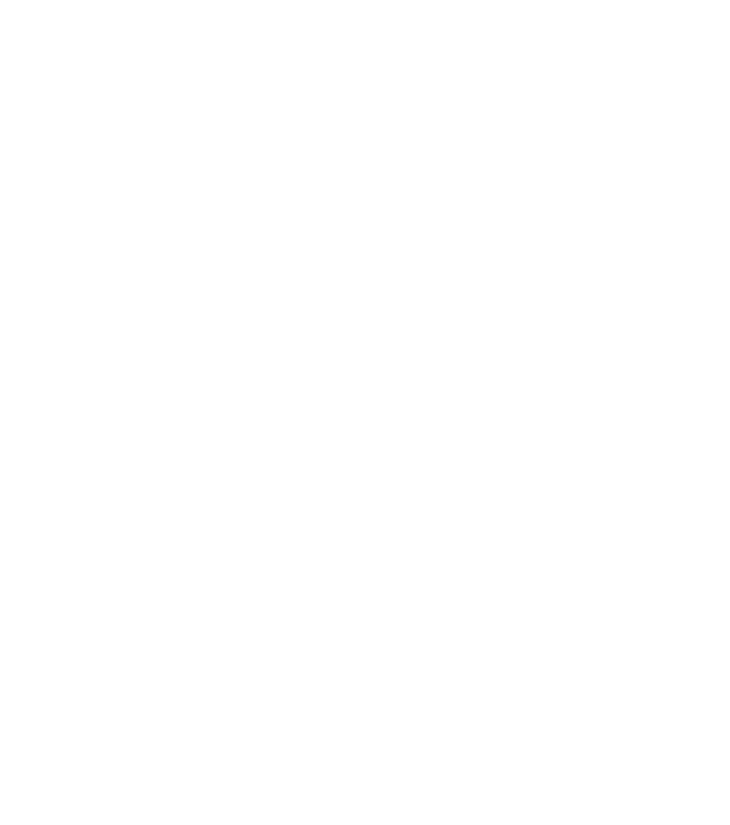
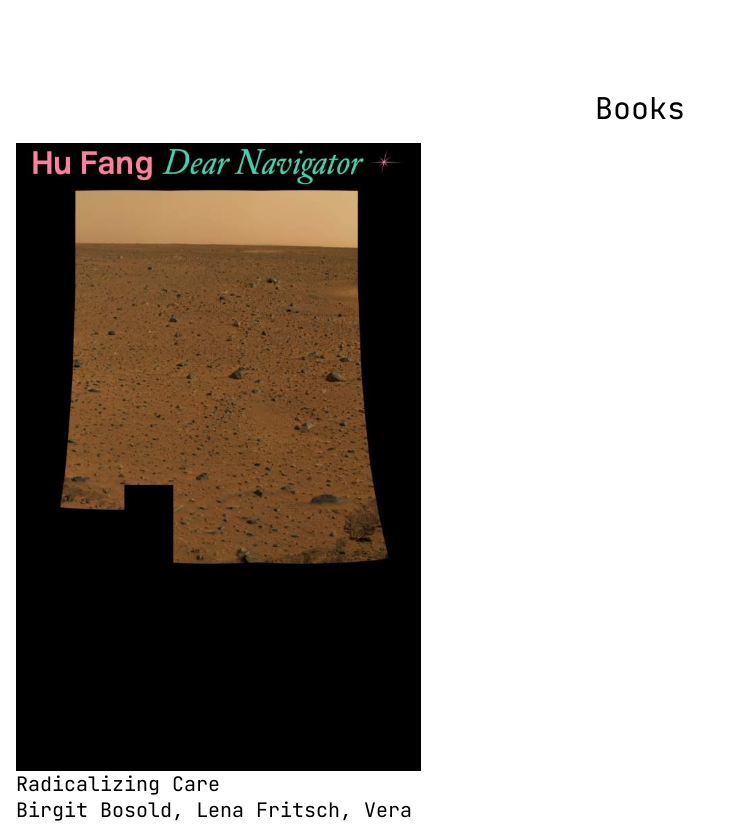
Before and after one commit to dinesvlarsen/Tema5-gruppe4, a Vue app: page / in a window 1280 px wide. Shown: the part 1953-2778 px from the top of the page, without its empty margins (0-730 px from the left). Before the commit the page ends 1951 px from the top, so only its background shows below. Built offline with nearby package versions, Linux system fonts and the light colour scheme.

Commit message:
Made books.vue, tried implementing the books but failed D:

```diff
--- a/assets/database.js
+++ b/assets/database.js
@@ -72,28 +72,28 @@
 		{
 			title: 'Radicalizing Care',
 			writers: 'Birgit Bosold, Lena Fritsch, Vera Hofmann, Elke Krasny, Sophie Lingg',
-			cover: 'book_1.jpeg'
+			cover: 'book_1.png'
 		},
 		{
 			title: 'Curating the Complex & The Open Strike',
 			writers: 'TERRY SMITH',
-			cover: 'book_2.jpeg'
+			cover: 'book_2.png'
 		},
 		{
 			title: 'Amazonia',
 			writers: 'KATERYNA BOTANOVA, QUINN LATIMER',
-			cover: 'book_3.jpeg'
+			cover: 'book_3.png'
 		},
 		{
 
 			title: 'Parapolitics',
 			writers: 'ANSELM FRANKE, NIDA GHOUSE, PAZ GUEVARA, ANTONIA MAJACA (EDS.)',
-			cover: 'book_4.jpeg'
+			cover: 'book_4.png'
 		},
 		{
 			title: 'Visual Cultures as Time Travel',
 			writers: 'HENRIETTE GUNKEL, AYESHA HAMEED',
-			cover: 'book_5.jpeg'
+			cover: 'book_5.png'
 		},
 		{
 			title: 'Dear Navigator',
--- /dev/null
+++ b/src/components/Books.vue
@@ -0,0 +1,54 @@
+<template>
+  <section class="books">
+    <p class="books__title">Books</p>
+    <div v-for="bla in books" class="books__grid">
+      <div class="grid__items">
+        <img src="../../assets/images/book_6.jpeg" alt="" />
+        <p>{{ title }}</p>
+        <p>{{ writers }}</p>
+      </div>
+    </div>
+  </section>
+</template>
+
+
+<script>
+import prototypeData from "../../assets/database.js";
+
+export default {
+  props: ["title", "writers", "cover"],
+
+  data() {
+    return {
+      books: {
+        title: prototypeData.books.title,
+        writers: prototypeData.books.writers,
+        cover: prototypeData.books.cover,
+      },
+    };
+  },
+  computed: {
+    imageLink() {},
+  },
+};
+</script>
+
+<style>
+.books__title {
+  margin: 3em auto 0.5em;
+  text-align: center;
+  font-size: 30px;
+}
+
+.books__grid {
+  display: grid;
+  column-gap: 1rem;
+  row-gap: 100px;
+  margin: 0 1rem;
+  grid-template-columns: 1fr 1fr 1fr;
+}
+
+.grid__items {
+  display: grid;
+}
+</style>
--- a/src/components/LandingSite.vue
+++ b/src/components/LandingSite.vue
@@ -11,21 +11,8 @@
 </template>
 
 <script>
-import prototypeData from "../../assets/database.js";
-
 export default {
-  props: ["title", "lead", "image"],
-  data() {
-    return {
-      firstArticle: {
-        title: prototypeData.articles[0].title,
-        lead: prototypeData.articles[0].lead,
-        body: prototypeData.articles[0].body,
-        slug: prototypeData.articles[0].slug,
-        preview: prototypeData.articles[0].preview,
-      },
-    };
-  },
+  props: ["title", "lead"],
 
   computed: {
     imageLink() {
--- a/src/views/Home.vue
+++ b/src/views/Home.vue
@@ -1,5 +1,5 @@
 <template>
-  <LandingSite :title="getTitle(0)" :lead="getLead(0)" :image="getImage(0)" />
+  <LandingSite :title="getTitle(0)" :lead="getLead(0)" />
   <div class="divider">
     <MainArticles
       :title="getTitle(1)"
@@ -12,12 +12,18 @@
       :image="getImage(2)"
     />
   </div>
+  <Books
+    :title="getBookTitle(0)"
+    :writers="getBookWriters(0)"
+    :cover="getBookCover(0)"
+  />
 </template>
 
 <script>
 import prototypeData from "../../assets/database.js";
 import LandingSite from "../components/LandingSite.vue";
 import MainArticles from "../components/MainArticles.vue";
+import Books from "../components/Books.vue";
 
 export default {
   data() {
@@ -27,6 +33,7 @@
   },
 
   methods: {
+    // Articles
     getTitle(index) {
       return this.data.articles[index].title;
     },
@@ -42,11 +49,25 @@
     getArticle(index) {
       return this.data.articles[index].body[0];
     },
+
+    // Books
+    getBookTitle(index) {
+      return this.data.books[index].title;
+    },
+
+    getBookWriters(index) {
+      return this.data.books[index].writers;
+    },
+
+    getBookCover(index) {
+      return this.data.books[index].cover;
+    },
   },
 
   components: {
     LandingSite,
     MainArticles,
+    Books,
   },
 };
 </script>
```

* **WHAT THIS TASK INVOLVES**: Wherever the string "Home" appears in the listing above, show the whole line.

* **EXERCISE OUTPUT**:
--- a/src/views/Home.vue
+++ b/src/views/Home.vue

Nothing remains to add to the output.